I am a Phd candidate. I'm writing a journal paper that is, in part, a review of the current regulatory landscape use of a particular technology.
Sarah is involved with an unconnected voluntary project which has been funded by a charity to use the technology, with a condition that the learning from the project is shared publicly. Sarah's correspondence with the regulator is very relevant to the paper I am writing, as they are charting new territory, but she is reluctant to share information as she is starting a consultancy business on the back of her experience with the project.
I think this information should be in the public realm (as did the charity who funded the project), so I want to find a pragmatic approach to getting it out there. Also, although the information would only make a small part of the content, my paper would be incomplete without it.

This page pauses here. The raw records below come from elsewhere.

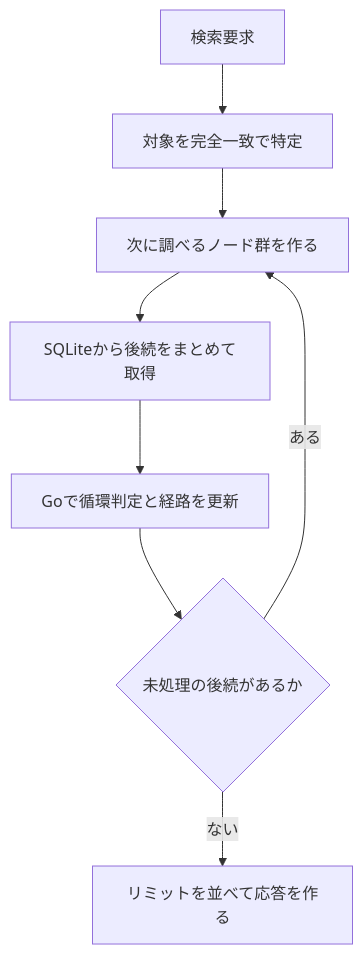
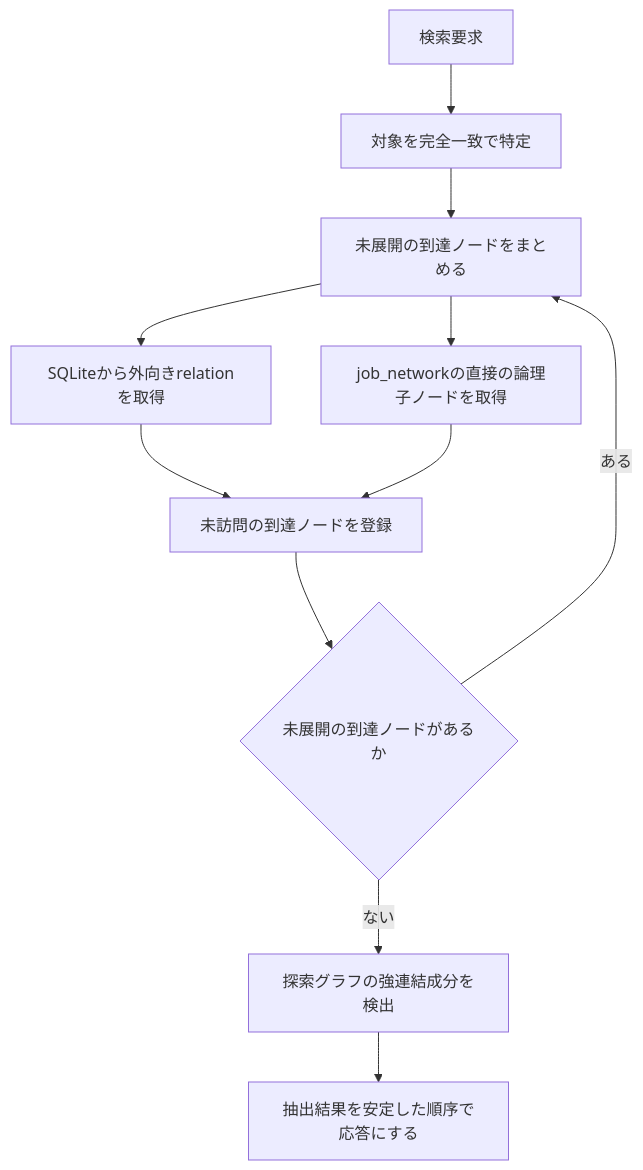
The third of 3 diagrams in docs/design/architecture.md (vnzzzz/batch-scope), drawn with Mermaid before and after one commit. The commit also changed other lines of this file and 16 other files, not shown here.

````diff
--- a/docs/design/architecture.md
+++ b/docs/design/architecture.md
@@ -99,10 +99,13 @@
 ```mermaid
 flowchart TD
     Q[検索要求] --> I[対象を完全一致で特定]
-    I --> F[次に調べるノード群を作る]
-    F --> S[SQLiteから後続をまとめて取得]
-    S --> G[Goで循環判定と経路を更新]
-    G --> D{未処理の後続があるか}
+    I --> F[未展開の到達ノードをまとめる]
+    F --> R[SQLiteから外向きrelationを取得]
+    F --> S[job_networkの直接の論理子ノードを取得]
+    R --> N[未訪問の到達ノードを登録]
+    S --> N
+    N --> D{未展開の到達ノードがあるか}
     D -->|ある| F
-    D -->|ない| O[リミットを並べて応答を作る]
+    D -->|ない| C[探索グラフの強連結成分を検出]
+    C --> O[抽出結果を安定した順序で応答にする]
 ```
````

In other circumstances I would interview her for the information and acknowledge her contribution to the paper; there are others whose experiences I have written about in a simialar way and acknowledged in this way.

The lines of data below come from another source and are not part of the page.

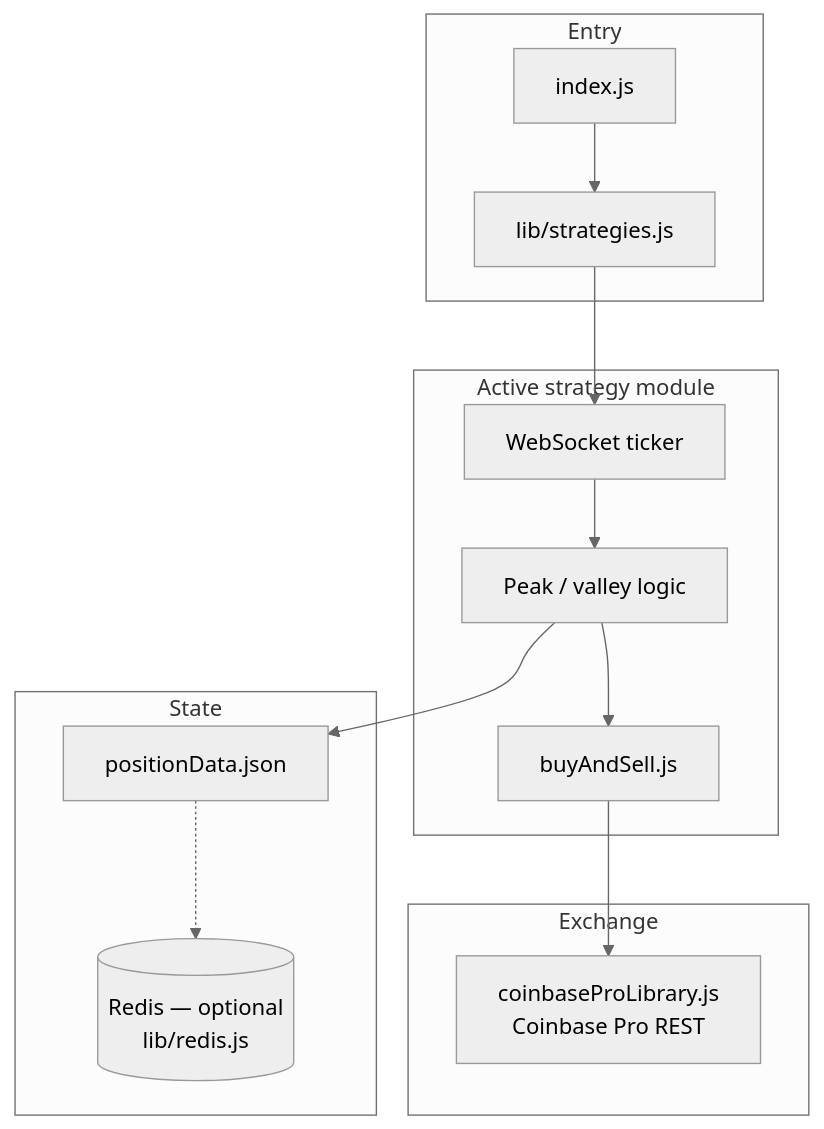
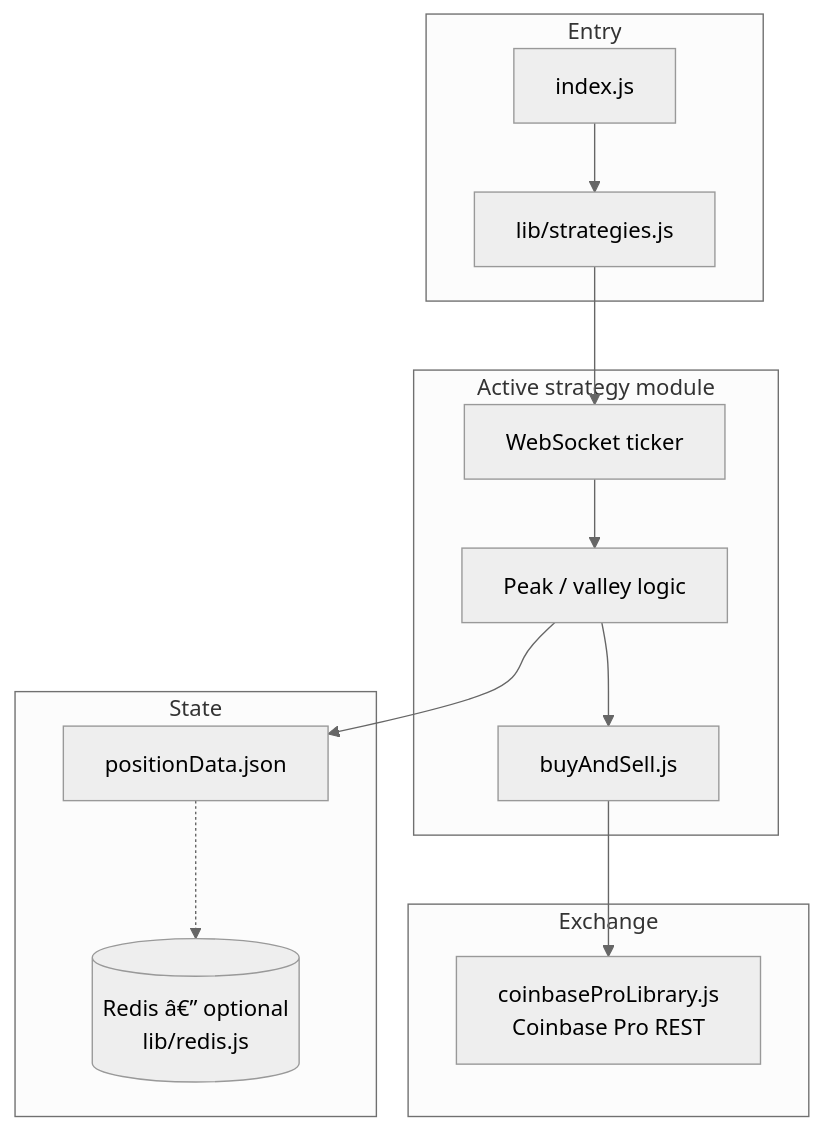
The first of 2 diagrams in README.md (ChypherFish3r/coinbase-trading-bot), drawn with Mermaid (neutral theme) before and after one commit. The commit also changed other lines of this file and 2 other files, not shown here.

````diff
--- a/README.md
+++ b/README.md
@@ -156,30 +156,30 @@
 ```mermaid
 flowchart TB
   subgraph Entry
     IDX["index.js"]
     REG["lib/strategies.js"]
   end
 
   subgraph Strategy["Active strategy module"]
     WS["WebSocket ticker"]
     PV["Peak / valley logic"]
     ORD["buyAndSell.js"]
   end
 
   subgraph State
     FILE["positionData.json"]
-    REDIS[("Redis — optional\nlib/redis.js")]
+    REDIS[("Redis â€” optional\nlib/redis.js")]
   end
 
   subgraph Exchange
     PRO["coinbaseProLibrary.js\nCoinbase Pro REST"]
   end
 
   IDX --> REG
   REG --> WS
   WS --> PV
   PV --> ORD
   ORD --> PRO
   PV --> FILE
   FILE -.-> REDIS
 ```
````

But in this case, I am considering offering Sarah a co-authorship on the paper in exchange for the information. I would be the lead author; Sarah would be added after my supervisors.

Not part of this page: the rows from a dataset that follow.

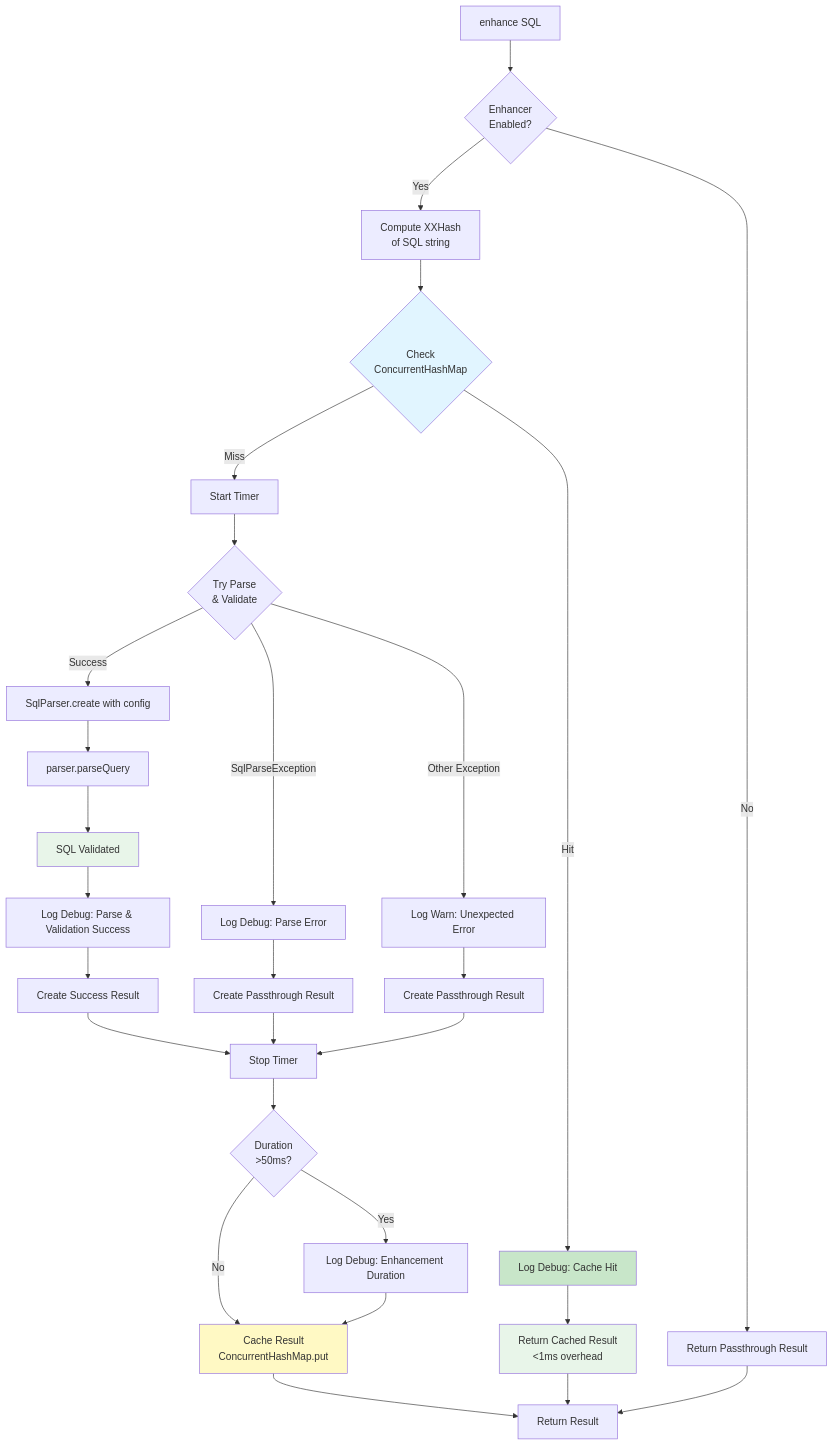
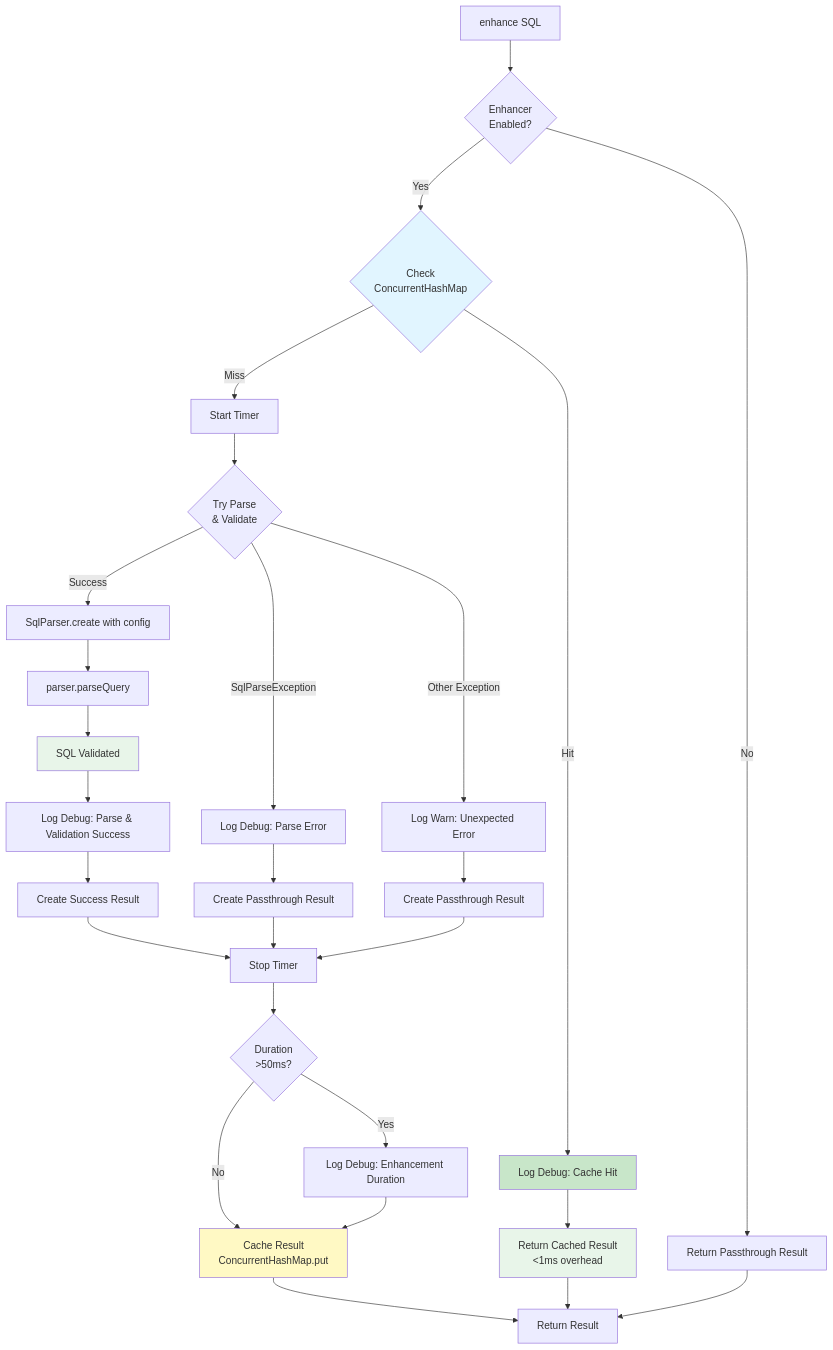
The third of 9 diagrams in documents/analysis/SQL_ENHANCER_ENGINE_ANALYSIS.md (jenspapenhagen/ojp), drawn with Mermaid before and after one commit. The commit also changed other lines of this file and 2 other files, not shown here.

Commit message:
Remove XXHash from SQL Enhancer Engine and use original SQL as cache keys

````diff
--- a/documents/analysis/SQL_ENHANCER_ENGINE_ANALYSIS.md
+++ b/documents/analysis/SQL_ENHANCER_ENGINE_ANALYSIS.md
@@ -321,46 +321,45 @@
 ```mermaid
 flowchart TD
     Start[enhance SQL] --> CheckDisabled{Enhancer<br/>Enabled?}
     CheckDisabled -->|No| Passthrough[Return Passthrough Result]
     
-    CheckDisabled -->|Yes| HashSQL[Compute XXHash<br/>of SQL string]
-    HashSQL --> CheckCache{Check<br/>ConcurrentHashMap}
+    CheckDisabled -->|Yes| CheckCache{Check<br/>ConcurrentHashMap}
     CheckCache -->|Hit| LogCacheHit[Log Debug: Cache Hit]
     LogCacheHit --> ReturnCached[Return Cached Result<br/>&lt;1ms overhead]
     
     CheckCache -->|Miss| StartTimer[Start Timer]
     StartTimer --> TryParse{Try Parse<br/>& Validate}
     
     TryParse -->|Success| ParseSQL[SqlParser.create with config]
     ParseSQL --> ParseQuery[parser.parseQuery]
     ParseQuery --> ValidSQL[SQL Validated]
     ValidSQL --> LogSuccess[Log Debug: Parse & Validation Success]
     LogSuccess --> CreateSuccess[Create Success Result]
     
     TryParse -->|SqlParseException| LogParseError[Log Debug: Parse Error]
     LogParseError --> CreatePassthrough1[Create Passthrough Result]
     
     TryParse -->|Other Exception| LogUnexpected[Log Warn: Unexpected Error]
     LogUnexpected --> CreatePassthrough2[Create Passthrough Result]
     
     CreateSuccess --> StopTimer[Stop Timer]
     CreatePassthrough1 --> StopTimer
     CreatePassthrough2 --> StopTimer
     
     StopTimer --> CheckPerf{Duration<br/>>50ms?}
     CheckPerf -->|Yes| LogPerf[Log Debug: Enhancement Duration]
     CheckPerf -->|No| CacheResult[Cache Result<br/>ConcurrentHashMap.put]
 
     
     LogPerf --> CacheResult
     CacheResult --> Return[Return Result]
     
     ReturnCached --> Return
     Passthrough --> Return
     
     style CheckCache fill:#e1f5ff
     style LogCacheHit fill:#c8e6c9
     style ReturnCached fill:#e8f5e9
     style CacheResult fill:#fff9c4
     style ValidSQL fill:#e8f5e9
 ```
````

Is this an ethical / appropriate use of co-authorship? Sarah's contribution to the paper would be small, and perhaps not normally worthy of a co-authors credit, but without it the paper would be incomplete.